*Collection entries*
┄┄┄┄┄┄┄┄┄┄┄┄┄┄┄┄┄┄┄┄

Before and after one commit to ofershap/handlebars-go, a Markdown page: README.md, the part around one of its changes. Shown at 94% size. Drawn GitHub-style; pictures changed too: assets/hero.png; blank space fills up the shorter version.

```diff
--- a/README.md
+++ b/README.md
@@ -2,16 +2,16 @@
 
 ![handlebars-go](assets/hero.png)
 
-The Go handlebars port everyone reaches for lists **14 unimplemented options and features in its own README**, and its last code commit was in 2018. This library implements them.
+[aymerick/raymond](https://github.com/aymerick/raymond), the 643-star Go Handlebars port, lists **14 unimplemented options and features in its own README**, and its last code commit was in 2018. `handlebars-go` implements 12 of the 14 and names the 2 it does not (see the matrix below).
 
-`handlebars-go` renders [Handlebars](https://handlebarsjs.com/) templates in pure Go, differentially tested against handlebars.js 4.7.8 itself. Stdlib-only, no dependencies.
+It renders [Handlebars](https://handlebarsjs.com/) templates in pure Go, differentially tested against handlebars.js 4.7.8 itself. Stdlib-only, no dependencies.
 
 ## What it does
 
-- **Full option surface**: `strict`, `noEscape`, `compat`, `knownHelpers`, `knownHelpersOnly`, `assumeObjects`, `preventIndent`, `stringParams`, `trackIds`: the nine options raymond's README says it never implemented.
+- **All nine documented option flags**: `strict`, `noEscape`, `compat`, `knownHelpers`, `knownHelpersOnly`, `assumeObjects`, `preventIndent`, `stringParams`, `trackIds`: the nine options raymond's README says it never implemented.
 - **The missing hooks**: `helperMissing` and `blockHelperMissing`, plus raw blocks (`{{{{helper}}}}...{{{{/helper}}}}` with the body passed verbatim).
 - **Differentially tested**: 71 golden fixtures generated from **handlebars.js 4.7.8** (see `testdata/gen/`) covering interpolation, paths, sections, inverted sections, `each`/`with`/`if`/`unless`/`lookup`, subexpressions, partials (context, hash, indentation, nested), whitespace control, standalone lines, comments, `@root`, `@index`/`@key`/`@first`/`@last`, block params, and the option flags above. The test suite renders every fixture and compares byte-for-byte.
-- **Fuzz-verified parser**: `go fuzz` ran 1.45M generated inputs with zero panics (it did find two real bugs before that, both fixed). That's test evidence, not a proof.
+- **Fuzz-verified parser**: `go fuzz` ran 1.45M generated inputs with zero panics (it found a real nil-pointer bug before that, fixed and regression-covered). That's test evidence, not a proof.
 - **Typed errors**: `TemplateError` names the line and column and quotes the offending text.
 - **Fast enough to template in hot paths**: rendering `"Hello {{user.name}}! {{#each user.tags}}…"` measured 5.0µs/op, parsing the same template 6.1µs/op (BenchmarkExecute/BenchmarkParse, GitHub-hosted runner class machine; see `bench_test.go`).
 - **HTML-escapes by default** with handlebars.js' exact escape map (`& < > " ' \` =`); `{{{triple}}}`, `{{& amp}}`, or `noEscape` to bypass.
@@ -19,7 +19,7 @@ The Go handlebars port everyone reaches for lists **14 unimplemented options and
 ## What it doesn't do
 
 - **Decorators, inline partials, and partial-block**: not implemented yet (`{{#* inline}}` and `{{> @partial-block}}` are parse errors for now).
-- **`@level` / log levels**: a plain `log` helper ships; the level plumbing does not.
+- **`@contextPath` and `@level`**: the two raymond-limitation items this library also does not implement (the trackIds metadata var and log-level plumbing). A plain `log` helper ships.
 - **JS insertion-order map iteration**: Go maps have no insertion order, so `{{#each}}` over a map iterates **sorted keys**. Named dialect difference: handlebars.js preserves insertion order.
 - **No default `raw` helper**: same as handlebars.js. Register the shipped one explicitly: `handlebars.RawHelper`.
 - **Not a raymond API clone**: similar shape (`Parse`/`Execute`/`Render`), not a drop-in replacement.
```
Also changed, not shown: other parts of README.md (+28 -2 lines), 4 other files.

┄┄┄┄┄┄┄┄┄┄┄┄┄┄┄┄┄┄┄┄

*What this task involves*
State how many lines in the records above contain the word "unimplemented". Write the number alone.

*Finished task*
3